NADH-coenzyme Q reductase (complex I) deficiency: heterogeneity in phenotype and biochemical findings

Rent the article at a discount

Rent now

* Final gross prices may vary according to local VAT.

Get Access

Summary

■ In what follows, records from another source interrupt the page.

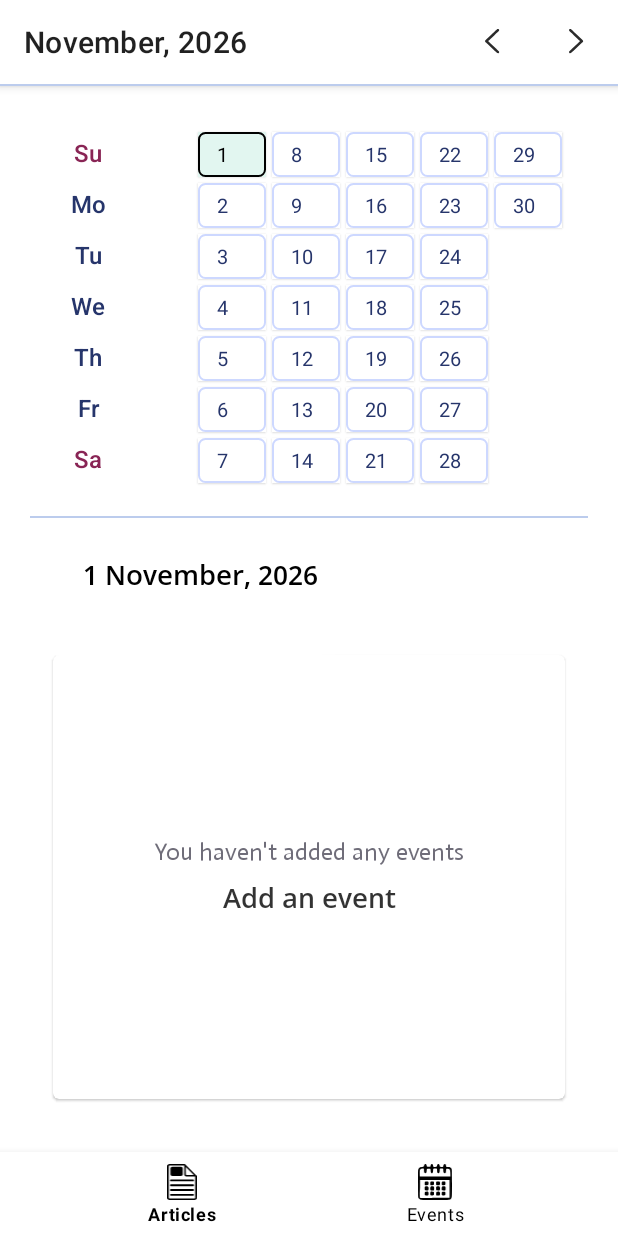
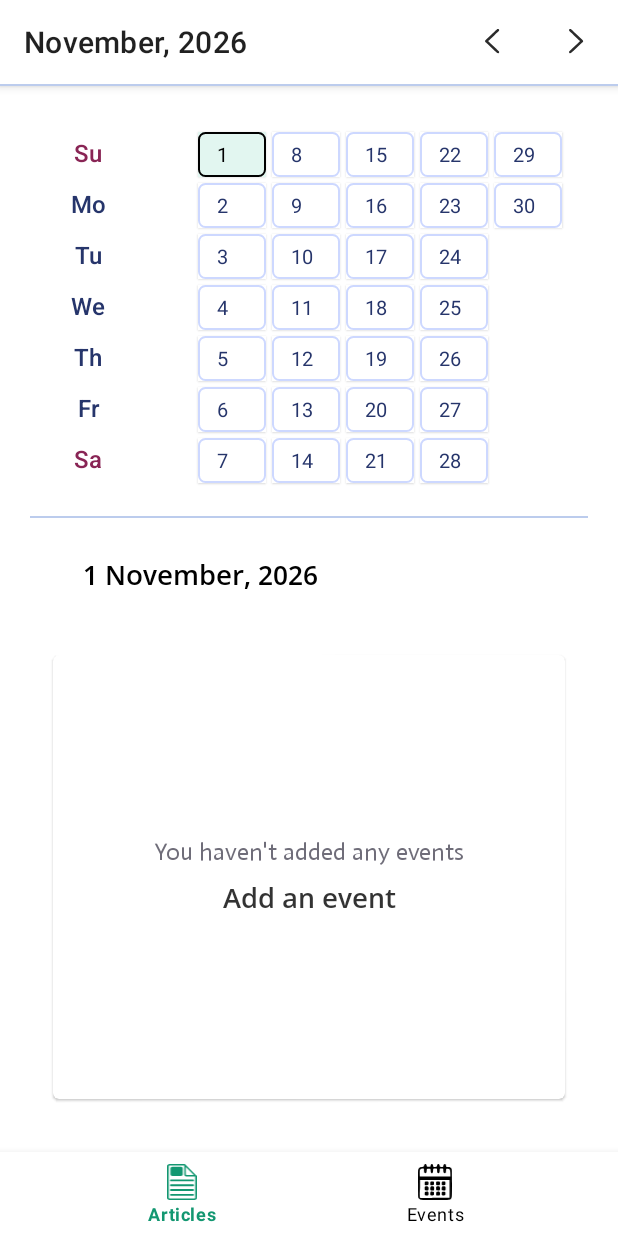
Before and after one commit to VoronDar/XApplication_kt, an Android app: the CalendarFragment screen opened through its navigation route, after a tap on "Settings", on a phone screen of 412 x 824 dp. Run offline under Robolectric (Android 15) with nearby library versions, the phone set to English and light mode, and no system bars; our stand-ins replace Dagger/Hilt's generated code, Room's generated code, Timber, data binding, navigation-ui and 1 more; 2 statements that could not run were skipped.

Commit message:
activity_main.xml: add bottomnav_icon_statelist.xml (tint for bottomNavView) page_event.xml: hide layout with image and "get hint" button in cases where there is no image and hints themes.xml: added default style for scrollViews (without scrollbars and overScroll animation)
refactor: renamed MenuNav... To CalendarMonthNav...

```diff
--- a/app/src/main/java/com/astery/xapplication/ui/activity/MainActivity.kt
+++ b/app/src/main/java/com/astery/xapplication/ui/activity/MainActivity.kt
@@ -11,7 +11,6 @@ import android.view.inputmethod.InputMethodManager
 import android.widget.EditText
 import androidx.appcompat.app.AppCompatActivity
 import androidx.appcompat.widget.Toolbar
-import androidx.core.content.ContextCompat
 import androidx.core.view.isGone
 import androidx.core.view.iterator
 import androidx.navigation.NavController
@@ -103,14 +102,14 @@ class MainActivity : AppCompatActivity(), ParentActivity, PanelHolder {
     // MARK: Toolbar changing
     override fun onCreateOptionsMenu(menu: Menu?): Boolean {
         menuInflater.inflate(R.menu.menu_main, menu)
-        if (menuMonthListener != null) showMenuNav(!menuMonthListener!!.close, menuMonthListener!!)
+        if (calendarMonthMonthListener != null) showCalendarNav(!calendarMonthMonthListener!!.close, calendarMonthMonthListener!!)
         setMenuListeners(menu)
         return super.onCreateOptionsMenu(menu)
     }
 
     /** hide or reveal iconButtons for calendar **/
-    override fun showMenuNav(show: Boolean, listener: CalendarFragment.MenuNavListener) {
-        menuMonthListener = listener
+    override fun showCalendarNav(show: Boolean, listener: CalendarFragment.CalendarMonthNavListener) {
+        calendarMonthMonthListener = listener
         val toolBar = findViewById<Toolbar>(R.id.toolbar)
         if (toolBar?.menu?.findItem(R.id.action_back) != null) {
             toolBar.menu?.findItem(R.id.action_back)?.isVisible = show
@@ -130,17 +129,17 @@ class MainActivity : AppCompatActivity(), ParentActivity, PanelHolder {
     /** handle clicks on custom menu items */
     private fun setMenuListeners(menu: Menu?) {
         menu?.findItem(R.id.action_back)?.setOnMenuItemClickListener {
-            menuMonthListener?.click(true)
+            calendarMonthMonthListener?.click(true)
             return@setOnMenuItemClickListener true
         }
         menu?.findItem(R.id.action_forward)?.setOnMenuItemClickListener {
-            menuMonthListener?.click(false)
+            calendarMonthMonthListener?.click(false)
             return@setOnMenuItemClickListener true
         }
     }
 
 
-    private var menuMonthListener: CalendarFragment.MenuNavListener? = null
+    private var calendarMonthMonthListener: CalendarFragment.CalendarMonthNavListener? = null
 
     private val searchCommands: ArrayList<SearchCommand> = arrayListOf()
     private val filterCommands: ArrayList<FilterCommand> = arrayListOf()
--- a/app/src/main/java/com/astery/xapplication/ui/activity/interfaces/ParentActivity.kt
+++ b/app/src/main/java/com/astery/xapplication/ui/activity/interfaces/ParentActivity.kt
@@ -8,7 +8,7 @@ import com.astery.xapplication.ui.fragments.calendar.CalendarFragment
  * */
 interface ParentActivity {
     fun changeTitle(title:String?)
-    fun showMenuNav(show:Boolean, listener: CalendarFragment.MenuNavListener)
+    fun showCalendarNav(show:Boolean, listener: CalendarFragment.CalendarMonthNavListener)
     fun showSearchBar(show:Boolean, fragment: SearchUsable)
     fun showFilters(show:Boolean, fragment: FiltersUsable)
     fun updateFilters(list:List<ArticleTag>)
--- a/app/src/main/java/com/astery/xapplication/ui/fragments/calendar/CalendarFragment.kt
+++ b/app/src/main/java/com/astery/xapplication/ui/fragments/calendar/CalendarFragment.kt
@@ -29,7 +29,6 @@ import com.astery.xapplication.ui.fragments.calendar.calendar_adapter.CalendarAd
 import com.astery.xapplication.ui.fragments.transitionHelpers.SharedAxisTransition
 import com.google.android.material.transition.MaterialSharedAxis
 import dagger.hilt.android.AndroidEntryPoint
-import timber.log.Timber
 import java.util.*
 
 @AndroidEntryPoint
@@ -57,12 +56,12 @@ class CalendarFragment : XFragment() {
 
     override fun onResume() {
         super.onResume()
-        (activity as ParentActivity).showMenuNav(true, changeMonthListener)
+        (activity as ParentActivity).showCalendarNav(true, changeMonthListener)
     }
 
     override fun onStop() {
         super.onStop()
-        (activity as ParentActivity).showMenuNav(false, changeMonthListener)
+        (activity as ParentActivity).showCalendarNav(false, changeMonthListener)
     }
 
     override fun setListeners() {
@@ -125,8 +124,6 @@ class CalendarFragment : XFragment() {
             else if (binding.eventContainer.isVisible) renderEvents()
             // go from page without event to page without events (blink)
             else if (binding.noCardInfo.isVisible && noEvents) renderNoEventsAgain()
-
-            Timber.d((it as ArrayList<Event?>).toString())
             eAdapter?.units = (it as ArrayList<Event?>)
 
         })
@@ -247,7 +244,7 @@ class CalendarFragment : XFragment() {
             .show()
     }
 
-    private val changeMonthListener: MenuNavListener = object : MenuNavListener() {
+    private val changeMonthListener: CalendarMonthNavListener = object : CalendarMonthNavListener() {
         override fun click(back: Boolean) {
             viewModel.changeMonth(!back)
             cAdapter?.units = viewModel.getDayUnitList()
@@ -267,7 +264,7 @@ class CalendarFragment : XFragment() {
     }
 
 
-    abstract class MenuNavListener {
+    abstract class CalendarMonthNavListener {
         var close = false
         abstract fun click(back: Boolean)
     }
--- a/app/src/main/java/com/astery/xapplication/ui/fragments/calendar/CalendarViewModel.kt
+++ b/app/src/main/java/com/astery/xapplication/ui/fragments/calendar/CalendarViewModel.kt
@@ -12,41 +12,37 @@ import com.astery.xapplication.repository.Repository
 import com.astery.xapplication.ui.fragments.calendar.calendar_adapter.DayUnit
 import dagger.hilt.android.lifecycle.HiltViewModel
 import kotlinx.coroutines.launch
-import timber.log.Timber
 import java.util.*
 import javax.inject.Inject
 import kotlin.collections.ArrayList
 
 @HiltViewModel
-class CalendarViewModel @Inject constructor(): ViewModel() {
-    @set:Inject lateinit var repository: Repository
+class CalendarViewModel @Inject constructor() : ViewModel() {
+    @set:Inject
+    lateinit var repository: Repository
 
     private val _selectedDay: MutableLiveData<Calendar> = MutableLiveData<Calendar>()
-    val selectedDay:LiveData<Calendar>
+    val selectedDay: LiveData<Calendar>
         get() = _selectedDay
 
 
     private val _events: MutableLiveData<List<Event?>>
-    val events:LiveData<List<Event?>>
+    val events: LiveData<List<Event?>>
         get() = _events
 
     /** int there is a position in events list */
     private val _selectedEvent: MutableLiveData<Pair<Event, Int>>
-    val selectedEvent:LiveData<Pair<Event, Int>>
+    val selectedEvent: LiveData<Pair<Event, Int>>
         get() = _selectedEvent
-
 
 
     init {
         _selectedDay.value = GregorianCalendar.getInstance()
         _events = MutableLiveData<List<Event?>>()
         _selectedEvent = MutableLiveData<Pair<Event, Int>>()
-
-
-        Timber.i("calendar value ${selectedDay.value}")
     }
 
-    fun setSelectedEvent(position:Int){
+    fun setSelectedEvent(position: Int) {
         viewModelScope.launch {
             val event = events.value!![position]!!
             event.template = repository.getDescriptionForEvent(event)
@@ -54,7 +50,7 @@ class CalendarViewModel @Inject constructor(): ViewModel() {
         }
     }
 
-    fun reset(){
+    fun reset() {
         viewModelScope.launch { repository.reset() }
     }
 
@@ -89,13 +85,14 @@ class CalendarViewModel @Inject constructor(): ViewModel() {
     }
 
     /** get events for this day  */
-    fun updateEvents(adapter:EventAdapter) {
+    fun updateEvents(adapter: EventAdapter) {
         viewModelScope.launch {
             _events.value = addFirstItem(repository.getEventsByDay(selectedDay.value!!))
             // load images for all units (except first - it is not event, it is add button)
-            for (i in 1 until _events.value!!.size){
+            for (i in 1 until _events.value!!.size) {
                 viewModelScope.launch {
-                    _events.value!![i]?.image = repository.getImageForEventTemplate(EventTemplate(_events.value!![i]!!.templateId))
+                    _events.value!![i]?.image =
+                        repository.getImageForEventTemplate(EventTemplate(_events.value!![i]!!.templateId))
                     adapter.notifyItemChanged(i)
                 }
             }
@@ -103,8 +100,8 @@ class CalendarViewModel @Inject constructor(): ViewModel() {
     }
 
     /** add empty unit in events list (it used for adding more events)  */
-    private fun addFirstItem(units: List<Event?>): List<Event?>{
-        val list:ArrayList<Event?> = ArrayList(units)
+    private fun addFirstItem(units: List<Event?>): List<Event?> {
+        val list: ArrayList<Event?> = ArrayList(units)
         list.add(0, null)
         return list
     }
@@ -132,13 +129,14 @@ class CalendarViewModel @Inject constructor(): ViewModel() {
     /** get units for calendar */
     fun getDayUnitList(): ArrayList<DayUnit> {
         val units = ArrayList<DayUnit>()
-        val cal:Calendar = selectedDay.value!!
+        val cal: Calendar = selectedDay.value!!
         for (i in 1..cal.getActualMaximum(Calendar.DAY_OF_MONTH)) {
             units.add(DayUnit(i, true))
         }
 
-        val firstDay:Calendar=GregorianCalendar(cal.get(Calendar.YEAR), cal.get(Calendar.MONTH), 1)
-        for (i in Calendar.SUNDAY until firstDay.get(Calendar.DAY_OF_WEEK)){
+        val firstDay: Calendar =
+            GregorianCalendar(cal.get(Calendar.YEAR), cal.get(Calendar.MONTH), 1)
+        for (i in Calendar.SUNDAY until firstDay.get(Calendar.DAY_OF_WEEK)) {
             units.add(0, DayUnit(-1, false))
         }
 
@@ -148,7 +146,7 @@ class CalendarViewModel @Inject constructor(): ViewModel() {
     fun deleteEvent() {
         viewModelScope.launch {
             _events.value = events.value!!.subList(0, selectedEvent.value!!.second) +
-                    events.value!!.subList(selectedEvent.value!!.second+1, events.value!!.size)
+                    events.value!!.subList(selectedEvent.value!!.second + 1, events.value!!.size)
             repository.deleteEvent(selectedEvent.value!!.first)
         }
     }
--- /dev/null
+++ b/app/src/main/res/color/bottomnav_icon_statelist.xml
@@ -0,0 +1,5 @@
+<?xml version="1.0" encoding="utf-8"?>
+<selector xmlns:android="http://schemas.android.com/apk/res/android">
+    <item android:state_selected="true" android:color="@color/neutralBottomMenuColor" />
+    <item android:color="@color/black"  />
+</selector>
--- a/app/src/main/res/layout/activity_main.xml
+++ b/app/src/main/res/layout/activity_main.xml
@@ -88,10 +88,10 @@ android:layout_height="match_parent"
         android:elevation="20dp"
         app:itemRippleColor="@color/neutralIconColor"
         app:layout_anchorGravity="bottom"
-        app:itemTextColor="@color/black"
         app:layout_constraintBottom_toBottomOf="parent"
         android:layout_height="wrap_content"
-        app:itemIconTint = "#000000"
+        app:itemIconTint = "@color/bottomnav_icon_statelist"
+        app:itemTextColor = "@color/bottomnav_icon_statelist"
         app:layout_anchor="@id/layout"
         app:menu="@menu/bottom_menu" />
 
--- a/app/src/main/res/layout/page_event.xml
+++ b/app/src/main/res/layout/page_event.xml
@@ -25,9 +25,6 @@
             android:layout_width="0dp"
             android:layout_height="wrap_content"
             android:orientation="vertical"
-            android:overScrollMode="never"
-            android:fadeScrollbars="true"
-            android:scrollbarThumbVertical="@android:color/white"
             android:layout_weight="1">
 
             <LinearLayout
@@ -65,6 +62,7 @@
 
         <LinearLayout
             android:layout_width="0dp"
+            android:visibility="@{(viewModel.selectedEvent.first.image == null &amp;&amp;  viewModel.selectedEvent.first.isAdvices == false) ? View.GONE : View.VISIBLE}"
             android:layout_height="wrap_content"
             android:orientation="vertical"
             android:layout_weight="1">
--- a/app/src/main/res/values/colors.xml
+++ b/app/src/main/res/values/colors.xml
@@ -55,6 +55,7 @@
     <color name = "neutralIconColor">#99ECD4</color>
     <color name = "neutralIconTextColor">#508878</color>
     <color name = "neutralSurfaceColor">#E2F6F0</color>
+    <color name = "neutralBottomMenuColor">#139771</color>
 
 
     <color name="deselect_icon">#AEAEAE</color>
--- a/app/src/main/res/values/themes.xml
+++ b/app/src/main/res/values/themes.xml
@@ -13,6 +13,14 @@
         <item name="android:statusBarColor" tools:targetApi="l">?attr/colorPrimary</item>
         <!-- Customize your theme here. -->
 
+        <item name="android:scrollViewStyle">@style/SvStyle</item>
+
+    </style>
+
+    <style name="SvStyle">
+        <item name="android:nestedScrollingEnabled">false</item>
+        <item name="android:overScrollMode">never</item>
+        <item name="android:scrollbars">none</item>
     </style>
 
     <style name="Theme.XApplication.NoActionBar">
```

Twelve patient cell lines with biochemically proven complex I deficiency were compared for clinical presentation and outcome, together with their sensitivity to galactose and menadione toxicity. Each patient had elevated lactate to pyruvate ratios demonstrable in fibroblast cultures. Each patient also had decreased rotenone-sensitive NADH-cytochromec reductase (complexes I and III) with normal succinate cytochromec reductase (complexes II and III) and cytochrome oxidase (complex IV) activity in cultured skin fibroblasts, indicating a deficient NADH-coenzyme Q reductase (complex I) activity. The patients fell into five categories: severe neonatal lactic acidosis; Leigh disease; cardiomyopathy and cataracts; hepatopathy and tubulopathy; and mild symptoms with lactic acidaemia. Cell lines from 4 out of the 12 patients were susceptible to both galactose and menadione toxicity and 3 of these also displayed low levels of ATP synthesis in digitonin-permeabilized skin fibroblasts from a number of substrates. This study highlights the heterogeneity of complex I deficiency at the clinical and biochemical level.